Bugatti 16/4 Veyron
September 3rd 2005, Monterey, California - After years of applause, celebration, doubt, then ridicule, the first Bugatti
Veyron supercar has hit the road as the fastest. Bugatti has little to be embarrassed about, since the 16/4 - first seen on
the streets of Monterey in August of 2005- is very similar to the extreme proposals made at the 2001 Frankfurt Auto Show
that critics deemed unachievable.
Until recently, the 1000 horsepower, four wheel drive supercar that claimed to reach 250 mph was only an enthusiastic vision, viewed by some as a public relations gimmick from the outset. However, the Veyron has now impressed the critics by achieving a two-way average speed of 252.95mph at parent company Volkswagen's Ehra Lessien test track in Germany. Thus the Veyron prevails over the Koenigsegg CCR's record of 240.8 mph set earlier this year.
The Veyron was first publicly displayed at the respectable Pebble Beach Concours on August 21st. After appearing at select private events, the first two production Veyrons preeminently adorned Pebble's concept car display in front of the Lodge. Earlier in the week, the first grey and blue Veyron - driven by Bugatti head Thomas Bscher - arrived late at the Monterey Jet Center Party and the Quail Motorsports Gathering. Wherever the Veyron was seen, crowd and media response was enthusiastic, allowing the car to steal the spotlight from the exclusive, no-cameras-allowed Ferrari FXX debut.
Comparisons between the Bugatti and the 1998 McLaren F1 are easy to make, as both cars focus on the aspect of exceptional everyday driving. Each sport an expensive list of performance components, however, the Veyron is more elegantly appointed and as a result needs more 'gusto' to make up for its extra bulk.
Within the Veyron, several propulsion systems synchronize in a tight space, making history as the most complicated Bugatti. Under the skin of this sexy supercar is a quad-turbo, sixteen cylinder engine that delivers power to all four wheels through a seven-speed semi-automatic gearbox.

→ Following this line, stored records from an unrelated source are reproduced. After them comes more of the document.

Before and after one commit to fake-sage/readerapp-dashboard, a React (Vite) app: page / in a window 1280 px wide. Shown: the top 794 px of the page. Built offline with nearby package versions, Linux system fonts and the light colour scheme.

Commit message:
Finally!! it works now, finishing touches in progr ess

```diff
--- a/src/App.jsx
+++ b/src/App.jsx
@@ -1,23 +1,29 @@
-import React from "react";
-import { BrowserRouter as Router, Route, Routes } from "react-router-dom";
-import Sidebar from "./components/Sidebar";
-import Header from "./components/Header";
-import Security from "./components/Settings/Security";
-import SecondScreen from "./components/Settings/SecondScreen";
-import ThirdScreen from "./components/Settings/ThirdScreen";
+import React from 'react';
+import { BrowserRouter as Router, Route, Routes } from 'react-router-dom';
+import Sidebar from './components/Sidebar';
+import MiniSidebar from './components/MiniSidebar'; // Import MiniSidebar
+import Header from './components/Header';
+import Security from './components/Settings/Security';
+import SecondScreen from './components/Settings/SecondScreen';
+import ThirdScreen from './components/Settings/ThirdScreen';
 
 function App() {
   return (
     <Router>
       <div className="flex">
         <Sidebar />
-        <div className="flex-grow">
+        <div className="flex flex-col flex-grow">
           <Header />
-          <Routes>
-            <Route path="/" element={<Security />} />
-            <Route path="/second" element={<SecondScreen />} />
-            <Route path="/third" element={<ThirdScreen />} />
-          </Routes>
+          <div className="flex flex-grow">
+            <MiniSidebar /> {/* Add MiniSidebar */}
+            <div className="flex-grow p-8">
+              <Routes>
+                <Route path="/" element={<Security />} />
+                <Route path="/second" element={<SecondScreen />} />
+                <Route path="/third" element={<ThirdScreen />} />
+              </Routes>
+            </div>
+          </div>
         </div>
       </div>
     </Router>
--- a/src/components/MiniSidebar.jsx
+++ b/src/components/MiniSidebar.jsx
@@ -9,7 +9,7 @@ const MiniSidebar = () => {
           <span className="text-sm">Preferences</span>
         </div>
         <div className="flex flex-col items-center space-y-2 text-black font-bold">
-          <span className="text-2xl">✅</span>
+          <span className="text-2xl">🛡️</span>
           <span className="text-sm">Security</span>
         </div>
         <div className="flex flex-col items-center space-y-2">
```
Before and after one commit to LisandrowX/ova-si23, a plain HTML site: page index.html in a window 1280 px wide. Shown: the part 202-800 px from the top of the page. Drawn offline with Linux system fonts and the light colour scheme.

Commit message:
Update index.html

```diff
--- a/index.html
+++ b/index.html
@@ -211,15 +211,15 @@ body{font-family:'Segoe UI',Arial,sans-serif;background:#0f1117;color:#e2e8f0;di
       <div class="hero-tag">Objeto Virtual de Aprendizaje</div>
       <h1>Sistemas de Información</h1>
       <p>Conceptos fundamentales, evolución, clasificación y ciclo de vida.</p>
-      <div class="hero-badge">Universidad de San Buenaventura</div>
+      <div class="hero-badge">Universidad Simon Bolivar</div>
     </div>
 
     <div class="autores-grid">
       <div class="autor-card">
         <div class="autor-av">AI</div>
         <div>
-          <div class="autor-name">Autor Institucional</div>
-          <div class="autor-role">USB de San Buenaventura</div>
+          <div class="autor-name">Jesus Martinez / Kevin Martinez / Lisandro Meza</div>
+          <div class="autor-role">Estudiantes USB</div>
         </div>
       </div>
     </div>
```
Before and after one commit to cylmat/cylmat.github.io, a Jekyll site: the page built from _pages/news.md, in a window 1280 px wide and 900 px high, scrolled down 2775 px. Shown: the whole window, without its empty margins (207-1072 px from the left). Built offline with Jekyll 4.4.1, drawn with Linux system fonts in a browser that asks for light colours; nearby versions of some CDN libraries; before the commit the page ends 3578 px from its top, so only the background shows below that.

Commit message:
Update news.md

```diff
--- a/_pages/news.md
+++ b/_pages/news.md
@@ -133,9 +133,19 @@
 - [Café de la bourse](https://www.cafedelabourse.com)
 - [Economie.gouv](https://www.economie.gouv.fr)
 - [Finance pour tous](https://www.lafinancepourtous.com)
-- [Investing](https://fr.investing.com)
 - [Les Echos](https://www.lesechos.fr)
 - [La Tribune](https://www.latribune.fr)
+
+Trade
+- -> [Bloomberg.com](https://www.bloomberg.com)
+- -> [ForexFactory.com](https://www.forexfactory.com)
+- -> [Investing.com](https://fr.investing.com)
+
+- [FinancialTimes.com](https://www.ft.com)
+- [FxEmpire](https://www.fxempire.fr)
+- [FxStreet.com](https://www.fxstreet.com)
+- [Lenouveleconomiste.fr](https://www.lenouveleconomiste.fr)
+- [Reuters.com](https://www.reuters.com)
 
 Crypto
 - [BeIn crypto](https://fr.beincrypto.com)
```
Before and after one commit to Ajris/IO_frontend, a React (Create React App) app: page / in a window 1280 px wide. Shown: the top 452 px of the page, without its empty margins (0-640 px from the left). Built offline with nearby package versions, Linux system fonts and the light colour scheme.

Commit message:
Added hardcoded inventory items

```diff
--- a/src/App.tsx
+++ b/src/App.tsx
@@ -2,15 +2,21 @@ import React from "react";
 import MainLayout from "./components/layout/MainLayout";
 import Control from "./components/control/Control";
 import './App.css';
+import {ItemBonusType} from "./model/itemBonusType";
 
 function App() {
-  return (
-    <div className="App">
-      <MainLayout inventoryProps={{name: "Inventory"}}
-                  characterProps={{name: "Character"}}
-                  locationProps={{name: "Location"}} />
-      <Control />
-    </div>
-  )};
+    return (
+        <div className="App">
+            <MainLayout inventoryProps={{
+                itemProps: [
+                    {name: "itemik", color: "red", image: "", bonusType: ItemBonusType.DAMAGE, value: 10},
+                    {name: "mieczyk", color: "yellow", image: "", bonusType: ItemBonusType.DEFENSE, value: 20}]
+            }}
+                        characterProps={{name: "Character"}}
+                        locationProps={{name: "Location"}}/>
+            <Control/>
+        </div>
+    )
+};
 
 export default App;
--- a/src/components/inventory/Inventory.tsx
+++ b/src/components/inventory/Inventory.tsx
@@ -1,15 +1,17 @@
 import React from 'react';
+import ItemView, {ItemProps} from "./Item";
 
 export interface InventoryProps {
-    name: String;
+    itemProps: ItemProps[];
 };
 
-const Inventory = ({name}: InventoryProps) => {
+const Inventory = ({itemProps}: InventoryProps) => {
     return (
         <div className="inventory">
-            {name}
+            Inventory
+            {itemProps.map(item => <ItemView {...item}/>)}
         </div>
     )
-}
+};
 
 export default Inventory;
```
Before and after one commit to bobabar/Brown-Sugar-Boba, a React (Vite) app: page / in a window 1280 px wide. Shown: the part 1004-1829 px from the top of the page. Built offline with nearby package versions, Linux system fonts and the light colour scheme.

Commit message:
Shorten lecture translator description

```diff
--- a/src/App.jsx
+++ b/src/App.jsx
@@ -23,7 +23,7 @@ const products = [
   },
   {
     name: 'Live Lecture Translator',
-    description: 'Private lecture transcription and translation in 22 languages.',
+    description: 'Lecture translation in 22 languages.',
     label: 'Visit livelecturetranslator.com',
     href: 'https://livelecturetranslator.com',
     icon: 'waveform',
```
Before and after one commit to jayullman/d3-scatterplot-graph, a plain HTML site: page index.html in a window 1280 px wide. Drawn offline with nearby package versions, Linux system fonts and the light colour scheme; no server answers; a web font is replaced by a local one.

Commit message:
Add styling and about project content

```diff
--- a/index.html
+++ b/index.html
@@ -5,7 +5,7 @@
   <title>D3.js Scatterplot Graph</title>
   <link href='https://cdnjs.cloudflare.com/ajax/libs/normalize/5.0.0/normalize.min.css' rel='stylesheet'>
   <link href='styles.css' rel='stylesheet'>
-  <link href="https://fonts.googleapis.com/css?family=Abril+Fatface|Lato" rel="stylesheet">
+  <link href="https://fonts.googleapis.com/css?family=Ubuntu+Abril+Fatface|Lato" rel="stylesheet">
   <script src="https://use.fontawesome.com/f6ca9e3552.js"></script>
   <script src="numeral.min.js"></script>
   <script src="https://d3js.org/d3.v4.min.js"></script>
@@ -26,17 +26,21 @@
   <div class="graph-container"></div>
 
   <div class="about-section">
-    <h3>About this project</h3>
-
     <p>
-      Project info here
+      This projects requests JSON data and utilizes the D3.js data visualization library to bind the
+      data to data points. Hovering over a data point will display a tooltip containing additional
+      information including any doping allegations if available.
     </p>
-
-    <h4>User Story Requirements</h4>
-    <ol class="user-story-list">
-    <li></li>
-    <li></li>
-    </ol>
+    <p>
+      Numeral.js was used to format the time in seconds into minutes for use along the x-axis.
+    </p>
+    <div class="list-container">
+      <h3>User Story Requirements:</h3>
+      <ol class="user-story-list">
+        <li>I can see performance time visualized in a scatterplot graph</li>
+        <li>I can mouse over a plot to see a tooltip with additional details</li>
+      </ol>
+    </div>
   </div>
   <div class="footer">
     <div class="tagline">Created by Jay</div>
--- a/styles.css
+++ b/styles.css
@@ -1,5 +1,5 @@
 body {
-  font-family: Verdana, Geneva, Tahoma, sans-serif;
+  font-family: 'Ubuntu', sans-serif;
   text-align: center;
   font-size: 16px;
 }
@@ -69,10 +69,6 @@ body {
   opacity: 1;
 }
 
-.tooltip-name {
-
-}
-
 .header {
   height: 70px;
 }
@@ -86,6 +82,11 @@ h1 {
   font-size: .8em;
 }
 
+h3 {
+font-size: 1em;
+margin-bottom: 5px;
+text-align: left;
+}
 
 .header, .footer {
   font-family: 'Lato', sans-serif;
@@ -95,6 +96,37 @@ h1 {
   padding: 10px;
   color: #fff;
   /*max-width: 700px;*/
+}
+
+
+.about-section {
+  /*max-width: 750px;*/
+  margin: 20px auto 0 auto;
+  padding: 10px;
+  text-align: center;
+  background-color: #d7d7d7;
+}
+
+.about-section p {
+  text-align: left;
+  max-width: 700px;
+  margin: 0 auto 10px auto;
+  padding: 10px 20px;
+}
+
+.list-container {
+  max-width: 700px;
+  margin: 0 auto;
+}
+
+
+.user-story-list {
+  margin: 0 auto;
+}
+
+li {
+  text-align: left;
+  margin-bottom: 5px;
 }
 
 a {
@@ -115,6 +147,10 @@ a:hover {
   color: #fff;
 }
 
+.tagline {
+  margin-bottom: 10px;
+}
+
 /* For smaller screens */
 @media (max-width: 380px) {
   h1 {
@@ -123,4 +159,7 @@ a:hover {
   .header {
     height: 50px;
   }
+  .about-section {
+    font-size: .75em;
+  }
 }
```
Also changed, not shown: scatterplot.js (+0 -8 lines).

The most challenging aspect for Bugatti is to ensure proper aerodynamics and cooling of these systems, two obstacles that have delayed production for nearly three years.
Atelier - a new plant dedicated to production of the Veyron - opens today in Molsiem, France. This is the same location where, in 1910, Ettore Bugatti produced his first car and later built some of the most successful race cars in the country. Bugatti's most prolific design is legendary Type 35, a small open-wheel racer that triumphed, taking thousands of victories in its day. Also included in the list of impressive Bugattis is the Type 41 Royale. Sharing much in common with the modern Veyron, both supercars are the most exuberant of their era.
|engine||Aluminum, Narrow Angle W16|
|valvetrain||DOHC 4 Valves / Cyl w/VVT|
|displacement||7993 cc / 487.8 cu in|
|bore||86 mm / 3.39 in|
|stroke||86 mm / 3.39 in|
|power||746.5 kw / 1001 bhp @ 6000 rpm|
|hp per litre||125.23 bhp per litre|
|bhp/weight||490.45 bhp per weight|
|torque||1250 nm / 922.0 ft lbs @ 2200-5500 rpm|
|body / frame||Aluminum Panels over Carbon Fibre Monocoque w/Aluminum Front Subframe, Hybrid VCarbon/Stainless Steel Rear Subframe|
|front brakes||Ventilated & Drilled Discs w/ABS|
|f brake size||401 mm / 15.8 in|
|rear brakes||Ventilated & Drilled Discs w/ABS|
|r brake size||381 mm / 15.0 in|
|front wheels||F 50.8 x 28.4 cm / 20 x 11.2 in|
|rear wheels||R 53.3 x 36.6 cm / 21 x 14.4 in|
|front tire size||265/680ZR500A 99Y Michelin Pilot Sport|
|rear tire size||365/710ZR540A 108Y Michelin Pilot Sport|
|f suspension||Control Arms w/Coil Springs, Anti-Roll Bar|
|r suspension||Control Arms w/Coil Springs, Anti-Roll Bar|
|weight||2041 kg / 4500 lbs|
|wheelbase||2710 mm / 106.7 in|
|front track||1715 mm / 67.5 in|
|rear track||1618 mm / 63.7 in|
|length||4463 mm / 175.7 in|
|width||1999 mm / 78.7 in|
|height||1212 mm / 47.7 in|
|transmission||7-Speed DSG w/Haldex Clutch|
|top speed||407.2 kph / 253 mph|
|0 - 60 mph||2.6 seconds|
|0 - 100 mph||5.7 seconds|
|0 - 1/4 mile||10.3 seconds|